◆ Task prompt: Copy each line from the records below in which the word "陰入分上陰入下陰入" is found.

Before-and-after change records
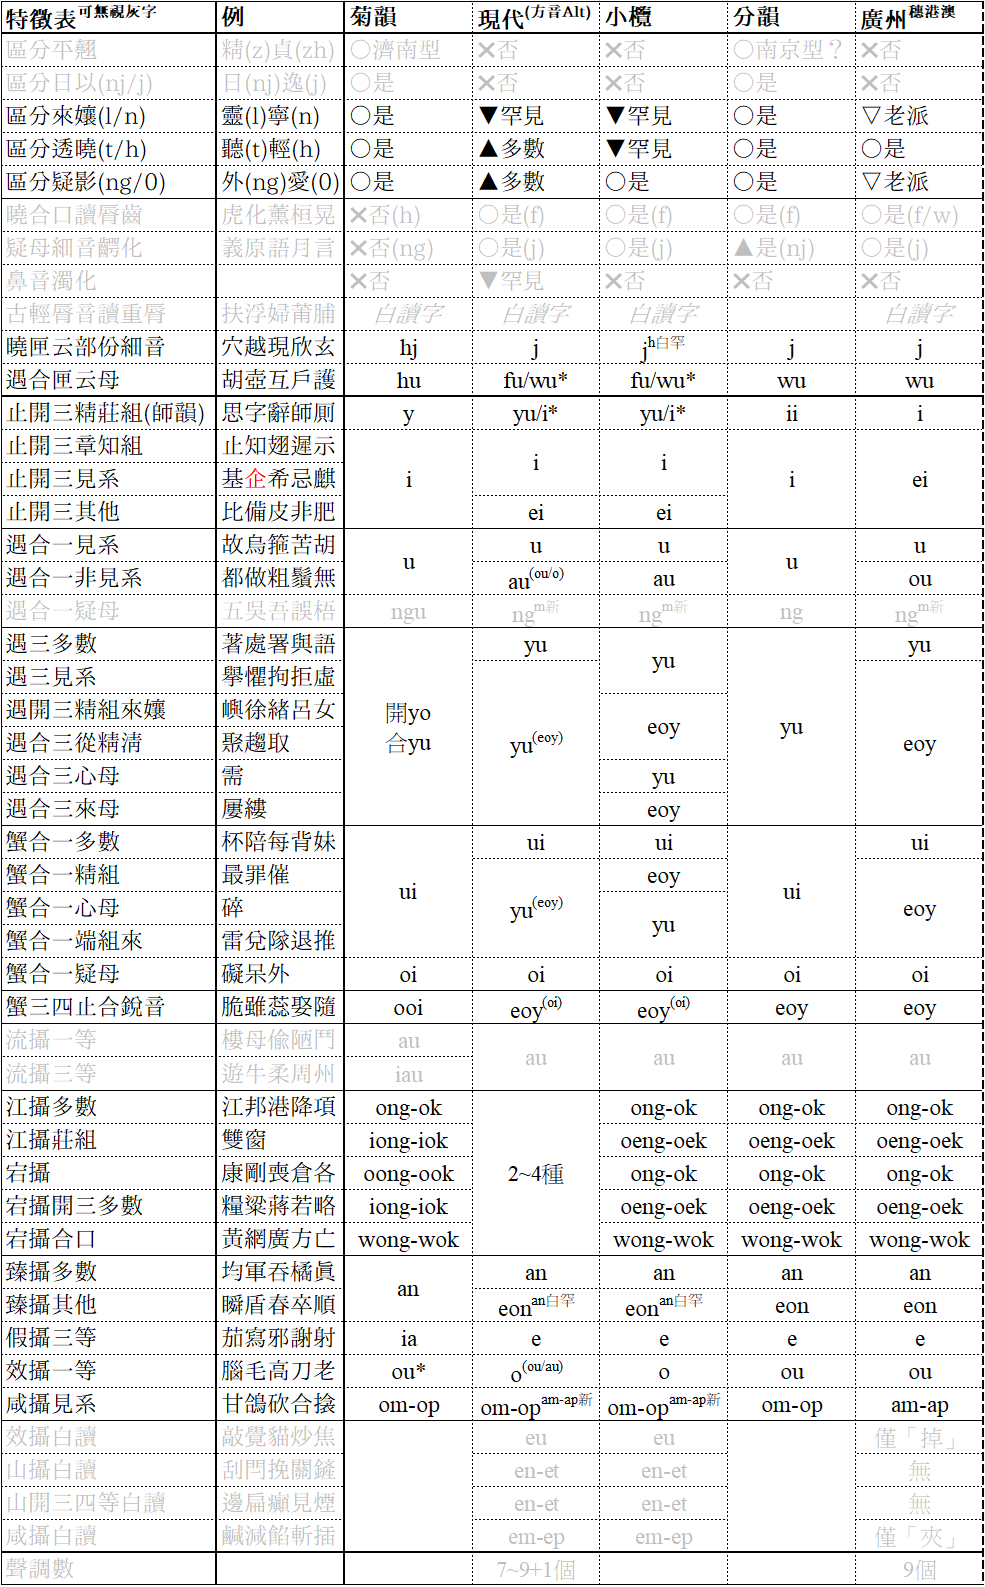
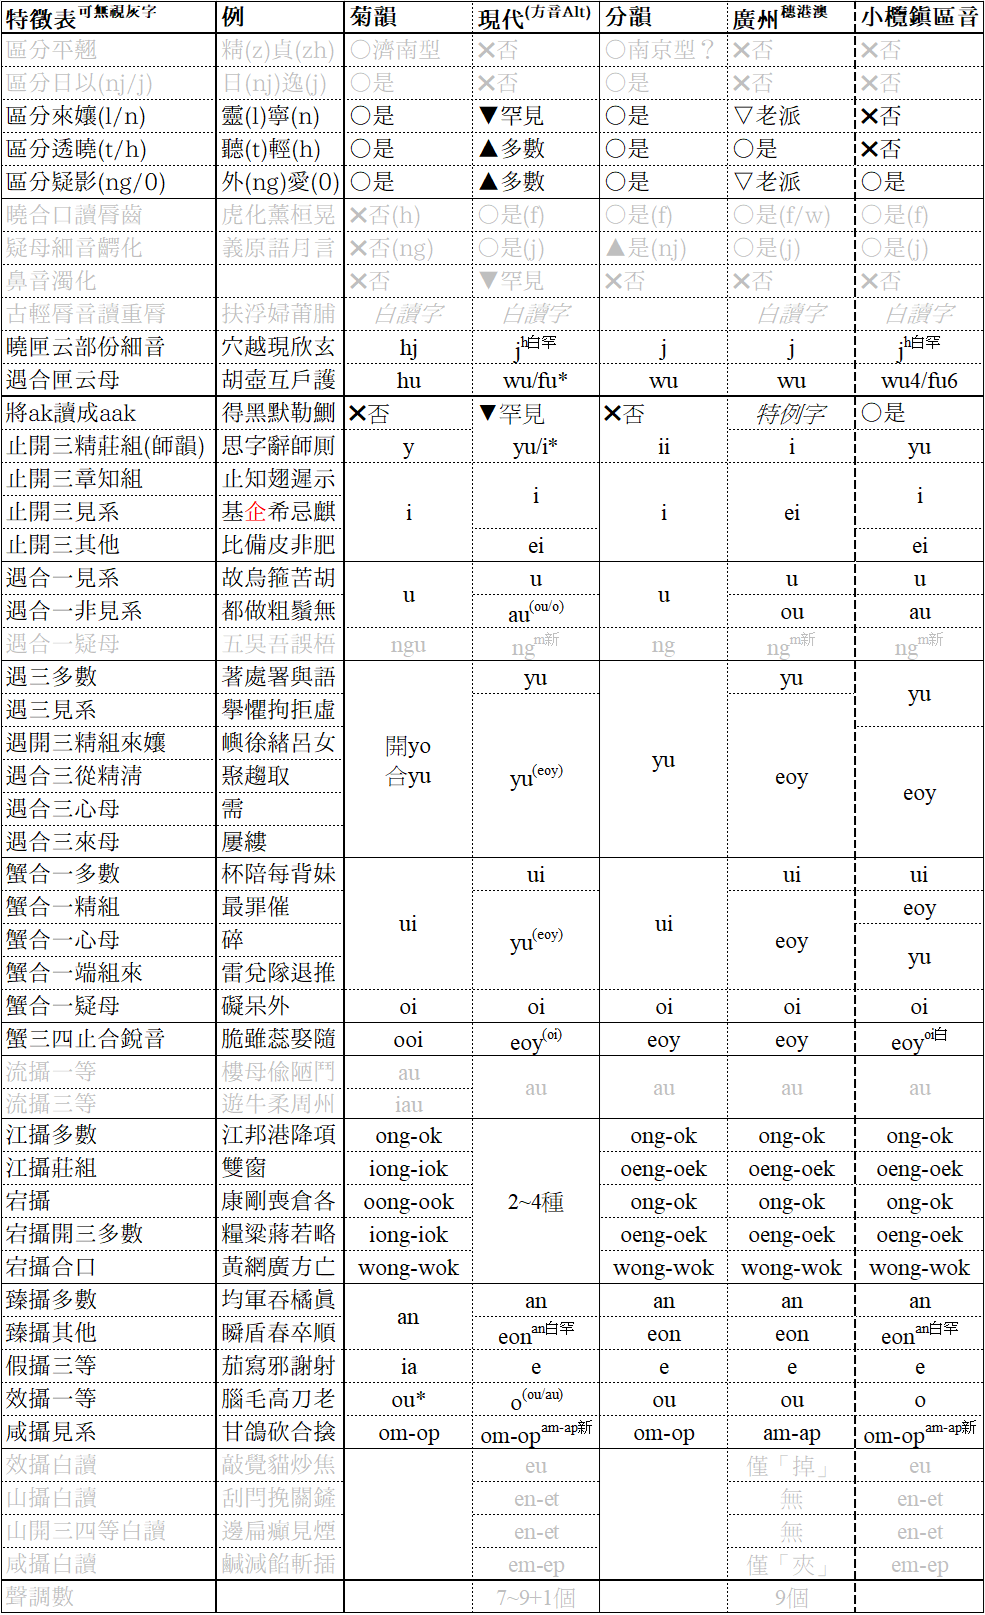
10.0b 小欖話方案 發音修正

diff --git a/readme.md b/readme.md
@@ -61,7 +61,10 @@ This work is licensed under a
 
 #### 預設現代音方案
 
-- `gukwan-fanwan.schema.yaml`：廣州音
+- `gukwan-siulaam-town.schema.yaml`：小欖鎮區音
+  - 本方案根據小欖鎮區音代表特徵製作，建議仔細閱讀方案竝根據自身口音調整，見[特徵段](https://github.com/HoengSaan/rime-gukwan#特徵)。
+
+- `gukwan-canton.schema.yaml`：廣州音
   - 準確來講此方案係廣州風，並不能準確反映所有廣州發音。若欲使用眞正廣州音打字，可參攷以下方案：[rime/rime-cantonese: Rime Cantonese input schema | 粵語拼音輸入方案](https://github.com/rime/rime-cantonese)
 
 ### 字詞
@@ -286,10 +289,13 @@ translator:
     - 如山攝白讀，廣州話並無白讀，而小欖話有「刮」`gwet3`「閂（名詞）」`soet1`「閂（動詞）」`soen1`「關」`gwen1`「挽」`wen5`；「邊」`ben1`「煙」`en1/jen1`「癲」`den1`「見」`gen3`等。
     - 如咸攝白讀，廣州話僅有「夾」`gep3`一字，而小欖話有「減」`gem2`「斬」`zem2`「插」`cep3`「餡」`hem2`等。
     - 臻攝亦有白讀，「順氣（白）」`san6 hi3`。另有其他如「多」`doe1`「頂」`doeng2`等。
+- ak讀成aak（小欖話）
+  - 此現象可確認，尤其老派，新派則相混。
+
 
 ### 聲調
 
-1. 聲調至多爲十個（含特殊調）。陰聲爲古清音，陽聲爲古濁音。平上去入皆有，陰入分上陰入下陰入，對應不同韻母，再加特殊調「2*」。
+1. 聲調至多爲十個（含特殊調）。陰聲爲古清音，陽聲爲古濁音。平上去入皆有，陰入分上陰入下陰入，對應不同韻母，再加特殊調「2*」。下以小欖話爲例：
 2. 同廣州一樣，陰平有高平（55）高降（53）兩種。（加筆：根據《中山方言誌》，多個次方言中，不止陰平，陰上、陽平、陰入皆有兩種調值）
 3. 「2*」並非如廣州只見於入聲字變調（如「雀」`zoek2 /tʃœk35/`、「賊」`caak2 /tʃʰak35/`等），亦常見於陽平字變調，同部分字白讀（「子」白讀`zaai2* /tʃai35/`）、「臘味」`laap6 mei2* /lap2 mei35/`就同本身陰上調值（24）不一。此調亦用作表達過去、完成之文法意味，如「食飯」讀`sik6 faan6 /sik21 faːn21/`則無過去意味，多爲名詞或動詞(eat)。讀`sik2* faan6 /ʃik35 fan35`則表達動作已完成。（爲免麻煩本方案不再另立。）
 4. 陰去本歸陽平，皆讀42，如「睏覺」讀`fan2* geu4 /fɐn35 kɛu42`/（過去・完成）。但受廣州話影響，多數情況下陰去同廣州一樣讀若33。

◆ Output below:
-1. 聲調至多爲十個（含特殊調）。陰聲爲古清音，陽聲爲古濁音。平上去入皆有，陰入分上陰入下陰入，對應不同韻母，再加特殊調「2*」。
+1. 聲調至多爲十個（含特殊調）。陰聲爲古清音，陽聲爲古濁音。平上去入皆有，陰入分上陰入下陰入，對應不同韻母，再加特殊調「2*」。下以小欖話爲例：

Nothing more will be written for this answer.